How hard is it to get the design to follow this rule. Not difficult at all. The most difficult step, by far, is communicating the rule, and the need for it, to all developers, and then ensuring peer reviews identify violations. Apart from that, it is a trivial design change, and one that yields way more benefits than just avoiding variant branches.
A Next Generation Branching Standard?
I apologize for the length of this article. If I had identified additional reasons for branching, you'd see an even longer article. But it was necessary to justify each of the cases, and if you send me some others, I'll deal with them as well.
OK, you might not understand everything here. Or maybe you do but you don't agree with it all (please send your comments). But do you at least agree with the overall philosophy that branching is overloaded? If you do, then I really, really, recommend you go back to the "motivation" paragraph. We're not talking a 5% or 10% reduction in complexity here. No it's more like the difference between Assembly language code and Python scripts. When branching is simplified, automation increases.
Am I recommending Stream-Based Branching as a CM Best Practice? Not completely. Not at this point in time. It is one way to bring sanity to branching but it won't work for all projects for various reasons. I know of several companies which have used or tended to this future "standard" for their branching - often with their own home grown tools or scripting. But I also know of projects in some of these same companies that have stuck with various other branching strategies and patterns.

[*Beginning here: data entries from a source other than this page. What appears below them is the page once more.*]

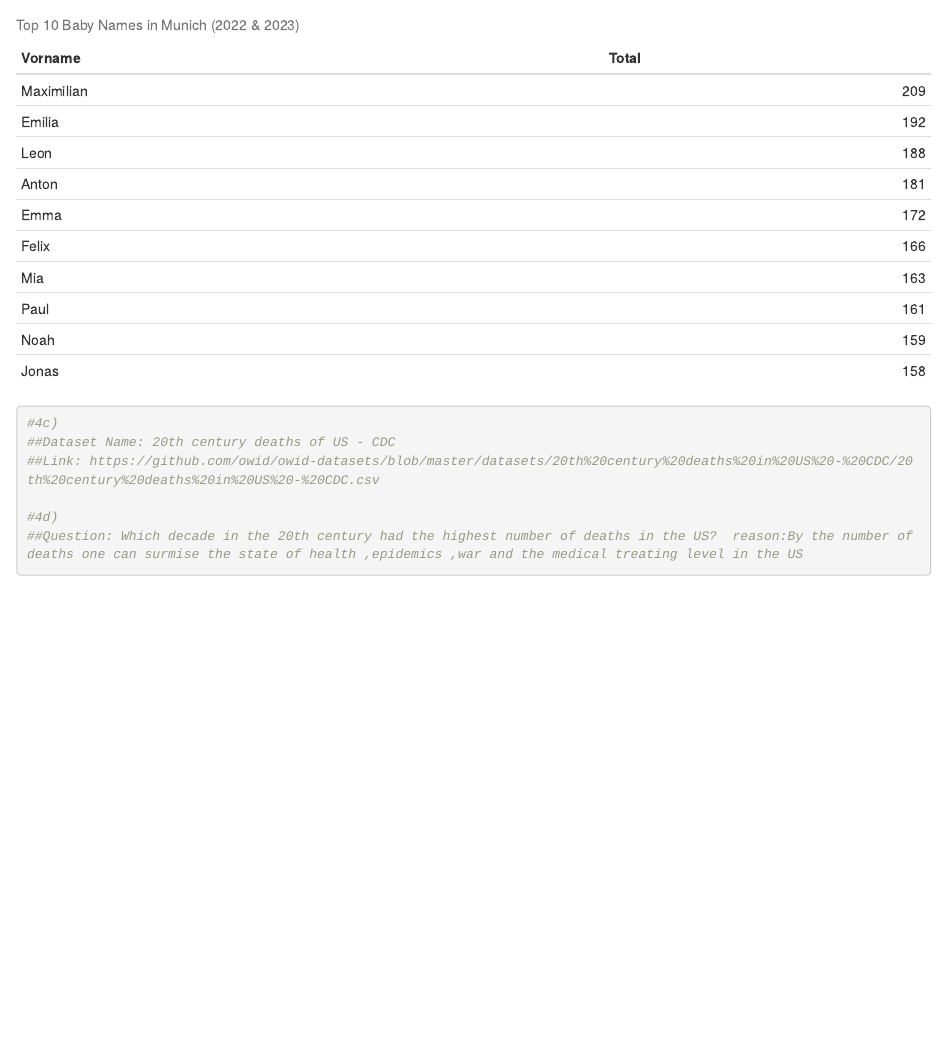
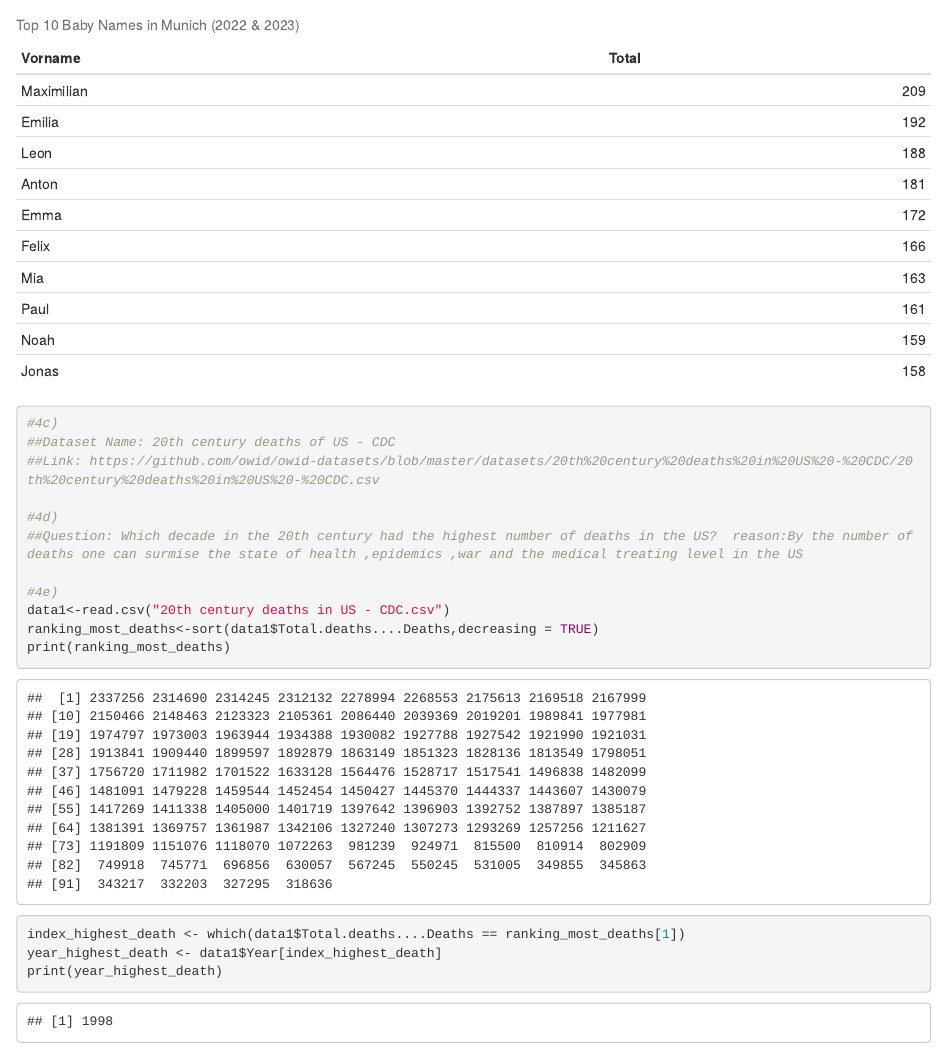
Before and after one commit to Vivian082/exeRcise-sheet-3, an R Markdown document (exercise.3.Rmd): the page in a window 1100 px wide, from 2130 px down. Rendered offline with R 4.5, knitr and Pandoc, with nearby package versions.

```diff
--- a/exercise.3.Rmd
+++ b/exercise.3.Rmd
@@ -69,6 +69,16 @@
 #4d)
 ##Question: Which decade in the 20th century had the highest number of deaths in the US?  reason:By the number of deaths one can surmise the state of health ,epidemics ,war and the medical treating level in the US
 
+#4e)
+data1<-read.csv("20th century deaths in US - CDC.csv")
+ranking_most_deaths<-sort(data1$Total.deaths....Deaths,decreasing = TRUE)
+print(ranking_most_deaths)
+index_highest_death <- which(data1$Total.deaths....Deaths == ranking_most_deaths[1])
+year_highest_death <- data1$Year[index_highest_death]
+print(year_highest_death)
+
+
+
 
 
 
```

So why a standard as opposed to a branching strategy or pattern? Well, a strategy is a good, perhaps rigid, guideline, and possibly even more beneficial to an organization than a standard. However, in order for the industry to embrace it, a standard is required. When a standard is embraced industry-wide, in whole or in part, the industry tools can anticipate behavior. So, for example, if you have to move from one tool to another, your existing branching strategy may not map onto the new tool. This in turn can turn what might be a few days work into a few months of work. If the branching strategy is supported across tools, you will not have to limit your choices. The industry CM tools can also help to automate CM more effectively when specific standards are in place. It is not a downside that not all CM projects will embrace the standard. Not everyone uses Bluetooth. Not everyone uses ISDN. But for